### Exercise goal
Since only the written part is wanted, repeat the records exactly and omit the pictures.

### Input records
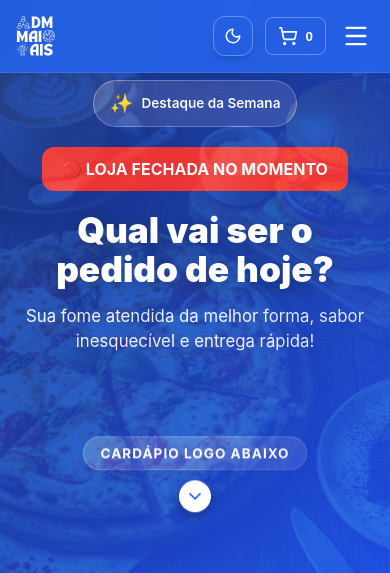
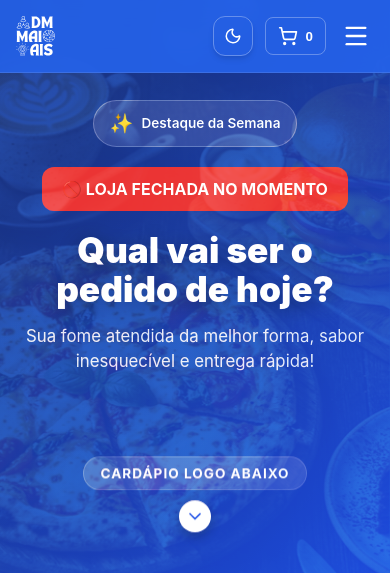
Before and after one commit to Pnuelzin/SITE-PF-ADM, a React (Vite) app: page / in a window 390 px wide. Shown: the top 573 px of the page. Built offline with nearby package versions, Linux system fonts and the light colour scheme; no server answers; the database is empty.

Commit message:
fix: Corrige largura e alinhamento do Hero que estava cortado no mobile

```diff
--- a/src/index.css
+++ b/src/index.css
@@ -318,12 +318,12 @@ button {
   background-image: linear-gradient(135deg, #1e3a8a 0%, #2563eb 100%);
   color: var(--white);
   padding: 120px 0 160px 0;
-  min-height: 60vh; /* Altura mínima proporcional ao dispositivo */
+  min-height: 60vh;
   margin-bottom: -60px;
   position: relative;
   overflow: hidden;
-  display: flex;
-  align-items: center;
+  width: 100%;
+  display: block; /* Volta para block para evitar problemas de flexbox em certas telas */
 }
 
 .hero::before {
@@ -539,9 +539,16 @@ button {
 /* --- Responsividade Mobile (Overrides) --- */
 @media (max-width: 768px) {
   .hero {
-    padding: 80px 0 120px !important;
-    min-height: 50vh !important; /* Ajuste para mobile */
-    margin-bottom: -50px !important;
+    padding: 100px 0 140px !important;
+    min-height: 40vh !important;
+    margin-bottom: -40px !important;
+    text-align: center;
+  }
+
+  .hero .container {
+    width: 100% !important;
+    max-width: 100% !important;
+    padding: 0 20px !important;
   }
 
   .hero-wave {
```
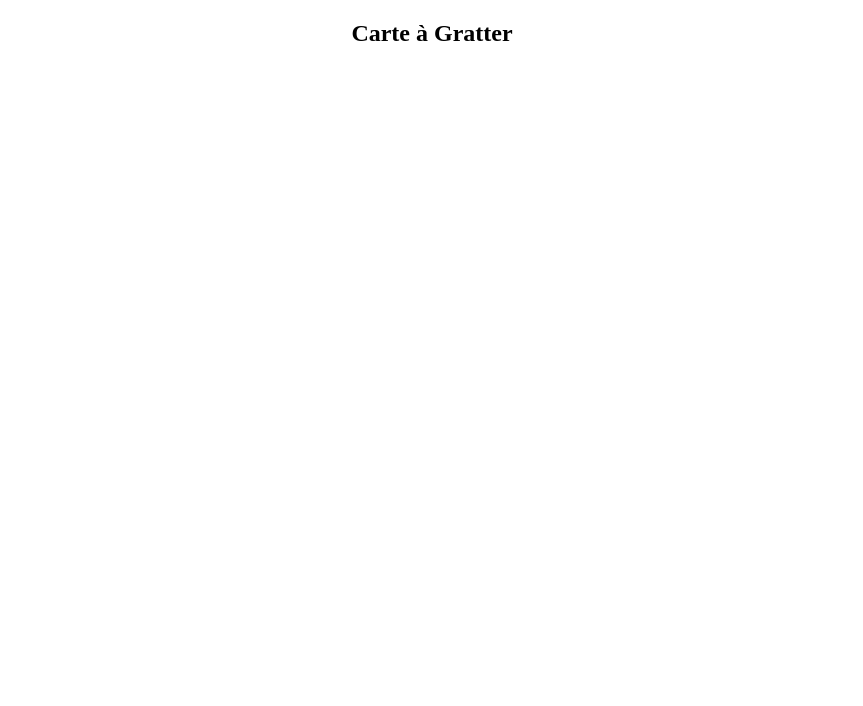
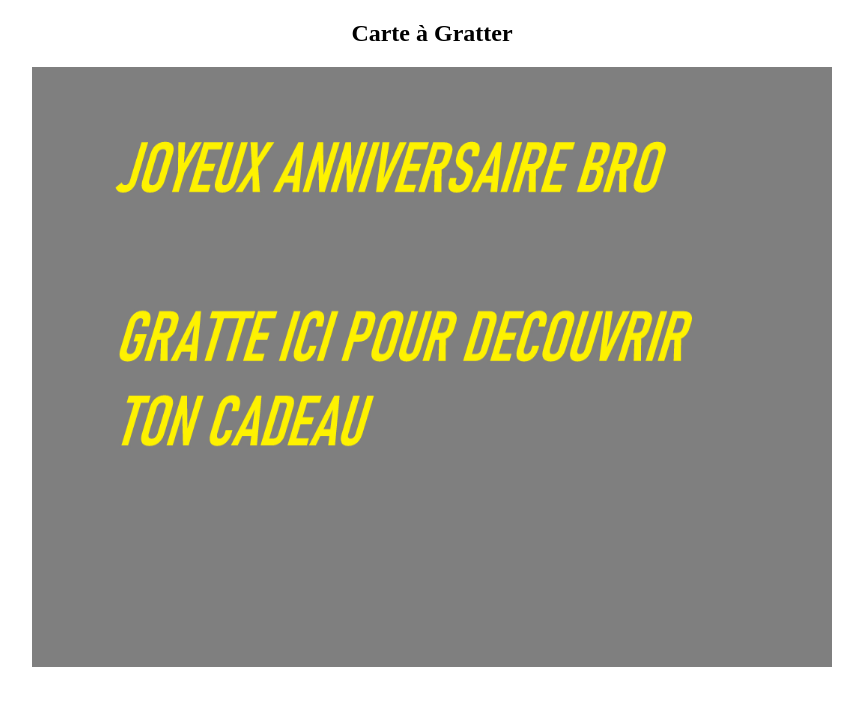
Before and after one commit to lumios-le-jeu/carte-a-gratter-template, a plain HTML site: page index.html in a window 1280 px wide. Shown: the whole page, without its empty margins (208-1071 px from the left). Drawn offline with Linux system fonts and the light colour scheme.

Commit message:
Mise à jour de index.html pour révéler le fond au grattage

```diff
--- a/index.html
+++ b/index.html
@@ -29,22 +29,22 @@
     const foregroundImg = new Image();
     const backgroundImg = new Image();
 
-    // Utiliser les URLs configurées pour les images de grattage et de fond
-    foregroundImg.src = 'PLACEHOLDER_GRATTE_IMG';  // Image de grattage
-    backgroundImg.src = 'PLACEHOLDER_BACKGROUND_IMG';  // Image de fond
+    // Utiliser l'image de fond et l'image de grattage
+    foregroundImg.src = './gratte.JPG';  // Image de grattage
+    backgroundImg.src = './bon.JPG';     // Image de fond
 
-    // Charger l'image de fond
+    // Dessiner l'image de fond en premier
     backgroundImg.onload = () => {
         bgCtx.drawImage(backgroundImg, 0, 0, backgroundCanvas.width, backgroundCanvas.height);
     };
 
-    // Charger l'image de grattage et configurer la couche pour masquer
+    // Dessiner l'image de grattage par-dessus
     foregroundImg.onload = () => {
         scratchCtx.drawImage(foregroundImg, 0, 0, scratchCanvas.width, scratchCanvas.height);
-        scratchCtx.globalCompositeOperation = 'destination-out';  // Mode pour effacer le premier plan
+        scratchCtx.globalCompositeOperation = 'destination-out';  // Rendre la zone grattée transparente
     };
 
-    // Fonction de grattage
+    // Fonction pour gratter
     function scratch(event) {
         const rect = scratchCanvas.getBoundingClientRect();
         const x = event.clientX - rect.left;
@@ -55,7 +55,6 @@
         scratchCtx.fill();
     }
 
-    // Ajouter des événements pour gratter en maintenant et en déplaçant la souris
     scratchCanvas.addEventListener('mousedown', (e) => {
         scratchCanvas.addEventListener('mousemove', scratch);
         scratch(e);
```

### Expected answer
Before and after one commit to Pnuelzin/SITE-PF-ADM, a React (Vite) app: page / in a window 390 px wide. Shown: the top 573 px of the page. Built offline with nearby package versions, Linux system fonts and the light colour scheme; no server answers; the database is empty.

Commit message:
fix: Corrige largura e alinhamento do Hero que estava cortado no mobile

```diff
--- a/src/index.css
+++ b/src/index.css
@@ -318,12 +318,12 @@ button {
   background-image: linear-gradient(135deg, #1e3a8a 0%, #2563eb 100%);
   color: var(--white);
   padding: 120px 0 160px 0;
-  min-height: 60vh; /* Altura mínima proporcional ao dispositivo */
+  min-height: 60vh;
   margin-bottom: -60px;
   position: relative;
   overflow: hidden;
-  display: flex;
-  align-items: center;
+  width: 100%;
+  display: block; /* Volta para block para evitar problemas de flexbox em certas telas */
 }
 
 .hero::before {
@@ -539,9 +539,16 @@ button {
 /* --- Responsividade Mobile (Overrides) --- */
 @media (max-width: 768px) {
   .hero {
-    padding: 80px 0 120px !important;
-    min-height: 50vh !important; /* Ajuste para mobile */
-    margin-bottom: -50px !important;
+    padding: 100px 0 140px !important;
+    min-height: 40vh !important;
+    margin-bottom: -40px !important;
+    text-align: center;
+  }
+
+  .hero .container {
+    width: 100% !important;
+    max-width: 100% !important;
+    padding: 0 20px !important;
   }
 
   .hero-wave {
```
Before and after one commit to lumios-le-jeu/carte-a-gratter-template, a plain HTML site: page index.html in a window 1280 px wide. Shown: the whole page, without its empty margins (208-1071 px from the left). Drawn offline with Linux system fonts and the light colour scheme.

Commit message:
Mise à jour de index.html pour révéler le fond au grattage

```diff
--- a/index.html
+++ b/index.html
@@ -29,22 +29,22 @@
     const foregroundImg = new Image();
     const backgroundImg = new Image();
 
-    // Utiliser les URLs configurées pour les images de grattage et de fond
-    foregroundImg.src = 'PLACEHOLDER_GRATTE_IMG';  // Image de grattage
-    backgroundImg.src = 'PLACEHOLDER_BACKGROUND_IMG';  // Image de fond
+    // Utiliser l'image de fond et l'image de grattage
+    foregroundImg.src = './gratte.JPG';  // Image de grattage
+    backgroundImg.src = './bon.JPG';     // Image de fond
 
-    // Charger l'image de fond
+    // Dessiner l'image de fond en premier
     backgroundImg.onload = () => {
         bgCtx.drawImage(backgroundImg, 0, 0, backgroundCanvas.width, backgroundCanvas.height);
     };
 
-    // Charger l'image de grattage et configurer la couche pour masquer
+    // Dessiner l'image de grattage par-dessus
     foregroundImg.onload = () => {
         scratchCtx.drawImage(foregroundImg, 0, 0, scratchCanvas.width, scratchCanvas.height);
-        scratchCtx.globalCompositeOperation = 'destination-out';  // Mode pour effacer le premier plan
+        scratchCtx.globalCompositeOperation = 'destination-out';  // Rendre la zone grattée transparente
     };
 
-    // Fonction de grattage
+    // Fonction pour gratter
     function scratch(event) {
         const rect = scratchCanvas.getBoundingClientRect();
         const x = event.clientX - rect.left;
@@ -55,7 +55,6 @@
         scratchCtx.fill();
     }
 
-    // Ajouter des événements pour gratter en maintenant et en déplaçant la souris
     scratchCanvas.addEventListener('mousedown', (e) => {
         scratchCanvas.addEventListener('mousemove', scratch);
         scratch(e);
```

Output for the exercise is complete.